When the LMS Isn’t Enough: Building a Modern Learning Tech Ecosystem (Presented by JD Dillon, Axonify)


First thing first: avoid presenting at the same time as JD for two reasons: he has a serious fanbase and your session won’t be well-attended. More importantly, you don’t want to miss his session.

Yes, I am an unapologetic fanboy

JD is a great presenter. His at-ease, but on-point, humorous, yet insightful delivery style is very enjoyable. You almost don’t realize how deep and insightful some of the things he is sharing actually are. He has one of the most compelling case-studies for a conference. His story illustrates how he realigned a company’s various IT assets and systems into components of a better coordinated performance ecosystem.

When JD started, the learning systems at the company was very much like an overgrown lawn in serious need of weeding and seeding in the right amounts. JD shows how he evaluated where he was, what he needed, what he had to work with, and what he needed to create, and offers these lessons so others can apply the same strategies at their company.

Big Takeaways:  There were many. Realigning an ecosystem is a large task. I won’t capture a great deal of the takeaways from the session (it was dense with learning nuggets). Luckily, JD made his presentation available along with an accompanying article. JD will also offer a post-event PDF worksheet to help evaluate your own company’s ecosystem.

At the very least, get these resources. And, the next conference you attend where JD presents?  Don’t miss his presentation.

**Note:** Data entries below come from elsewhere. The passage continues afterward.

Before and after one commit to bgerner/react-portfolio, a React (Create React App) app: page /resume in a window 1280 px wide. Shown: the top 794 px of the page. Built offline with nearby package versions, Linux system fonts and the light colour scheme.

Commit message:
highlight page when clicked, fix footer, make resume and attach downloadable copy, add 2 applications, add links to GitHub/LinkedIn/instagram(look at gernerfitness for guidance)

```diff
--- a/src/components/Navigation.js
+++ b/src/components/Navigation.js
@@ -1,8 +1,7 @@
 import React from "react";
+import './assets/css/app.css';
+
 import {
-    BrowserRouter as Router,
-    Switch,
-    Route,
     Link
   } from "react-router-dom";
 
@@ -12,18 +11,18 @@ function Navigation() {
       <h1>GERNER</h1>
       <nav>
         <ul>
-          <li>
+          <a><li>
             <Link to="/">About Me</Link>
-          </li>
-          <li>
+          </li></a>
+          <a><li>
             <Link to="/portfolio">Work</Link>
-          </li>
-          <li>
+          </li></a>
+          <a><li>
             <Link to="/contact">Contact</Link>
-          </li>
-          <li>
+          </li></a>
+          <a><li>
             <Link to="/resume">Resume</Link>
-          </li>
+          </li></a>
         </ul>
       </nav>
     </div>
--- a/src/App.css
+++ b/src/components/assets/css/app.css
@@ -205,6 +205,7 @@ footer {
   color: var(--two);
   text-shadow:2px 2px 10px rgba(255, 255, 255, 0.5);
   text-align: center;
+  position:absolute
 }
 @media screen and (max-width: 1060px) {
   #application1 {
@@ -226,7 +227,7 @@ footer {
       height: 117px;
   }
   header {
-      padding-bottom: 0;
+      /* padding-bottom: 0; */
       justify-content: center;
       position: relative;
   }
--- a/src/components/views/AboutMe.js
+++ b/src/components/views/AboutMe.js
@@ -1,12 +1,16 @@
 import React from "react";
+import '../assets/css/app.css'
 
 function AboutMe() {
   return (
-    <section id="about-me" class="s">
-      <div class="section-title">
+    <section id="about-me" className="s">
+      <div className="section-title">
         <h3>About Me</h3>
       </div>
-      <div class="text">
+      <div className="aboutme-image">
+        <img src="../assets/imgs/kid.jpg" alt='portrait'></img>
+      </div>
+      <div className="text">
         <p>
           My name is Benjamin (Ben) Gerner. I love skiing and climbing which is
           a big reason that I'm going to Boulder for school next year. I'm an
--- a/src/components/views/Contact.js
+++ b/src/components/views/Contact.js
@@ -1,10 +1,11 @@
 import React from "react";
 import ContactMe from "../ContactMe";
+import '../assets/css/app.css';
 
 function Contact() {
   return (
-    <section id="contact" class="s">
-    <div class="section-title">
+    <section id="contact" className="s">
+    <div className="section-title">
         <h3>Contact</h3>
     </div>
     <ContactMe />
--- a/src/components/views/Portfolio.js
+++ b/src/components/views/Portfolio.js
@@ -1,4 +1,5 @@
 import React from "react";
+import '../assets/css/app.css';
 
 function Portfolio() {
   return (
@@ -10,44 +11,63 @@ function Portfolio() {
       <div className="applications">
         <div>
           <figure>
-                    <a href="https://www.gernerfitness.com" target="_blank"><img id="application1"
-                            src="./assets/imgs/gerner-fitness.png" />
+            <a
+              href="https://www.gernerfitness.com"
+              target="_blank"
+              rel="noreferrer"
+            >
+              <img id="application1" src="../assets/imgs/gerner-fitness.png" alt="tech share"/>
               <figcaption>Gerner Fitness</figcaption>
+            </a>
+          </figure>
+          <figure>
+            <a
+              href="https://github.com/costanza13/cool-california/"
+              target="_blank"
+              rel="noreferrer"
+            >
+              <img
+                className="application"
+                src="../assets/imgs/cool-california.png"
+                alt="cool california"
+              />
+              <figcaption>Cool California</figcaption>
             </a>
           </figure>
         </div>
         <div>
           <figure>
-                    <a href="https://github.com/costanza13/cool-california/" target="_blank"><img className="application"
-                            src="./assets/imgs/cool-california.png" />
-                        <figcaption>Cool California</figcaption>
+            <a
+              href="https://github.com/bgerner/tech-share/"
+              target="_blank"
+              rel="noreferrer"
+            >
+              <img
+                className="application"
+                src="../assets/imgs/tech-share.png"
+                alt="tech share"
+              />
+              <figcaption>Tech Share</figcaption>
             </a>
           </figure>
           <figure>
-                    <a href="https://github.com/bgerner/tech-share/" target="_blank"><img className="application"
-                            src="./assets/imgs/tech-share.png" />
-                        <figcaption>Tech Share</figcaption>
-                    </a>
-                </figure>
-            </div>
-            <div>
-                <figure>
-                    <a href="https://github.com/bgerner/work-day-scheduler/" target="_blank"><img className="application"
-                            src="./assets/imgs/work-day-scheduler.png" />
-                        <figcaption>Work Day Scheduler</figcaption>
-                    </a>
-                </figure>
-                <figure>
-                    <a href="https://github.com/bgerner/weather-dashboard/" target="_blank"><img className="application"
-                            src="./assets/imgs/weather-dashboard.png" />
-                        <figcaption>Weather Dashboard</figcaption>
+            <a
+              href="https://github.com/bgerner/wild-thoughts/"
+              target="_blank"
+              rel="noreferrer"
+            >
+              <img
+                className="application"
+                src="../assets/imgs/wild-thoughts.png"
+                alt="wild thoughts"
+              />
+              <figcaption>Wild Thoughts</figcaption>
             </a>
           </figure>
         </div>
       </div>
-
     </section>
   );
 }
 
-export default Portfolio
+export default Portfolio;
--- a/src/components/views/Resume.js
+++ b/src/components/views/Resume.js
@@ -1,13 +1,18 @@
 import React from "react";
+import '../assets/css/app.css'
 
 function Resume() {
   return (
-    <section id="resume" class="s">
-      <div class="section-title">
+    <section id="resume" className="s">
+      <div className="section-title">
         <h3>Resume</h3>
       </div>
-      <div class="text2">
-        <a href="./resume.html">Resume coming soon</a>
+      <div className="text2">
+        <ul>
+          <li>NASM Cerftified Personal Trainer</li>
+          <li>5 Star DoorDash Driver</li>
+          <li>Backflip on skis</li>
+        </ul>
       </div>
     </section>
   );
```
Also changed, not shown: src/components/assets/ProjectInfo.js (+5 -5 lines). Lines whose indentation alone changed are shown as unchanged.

Despite not being able to do justice to JD’s presentation, there were two major concepts that resonated very strongly with my experiences in this area:

  1. Focus on experiences first, then determine what tool(s) will deliver those experiences (JD explains this seamlessly by illustrating how naturally we do this with our phone apps).

  2. Explore and reuse tools already in use in your workplace as appropriate. JD noted how Confluence was available through his IT group, yet very underutilized. Using social and wiki capabilities of the tool, JD created a hub of knowledge that set the foundation for further growth of the ecosystem.


Next blog: My session- and new products that will result from it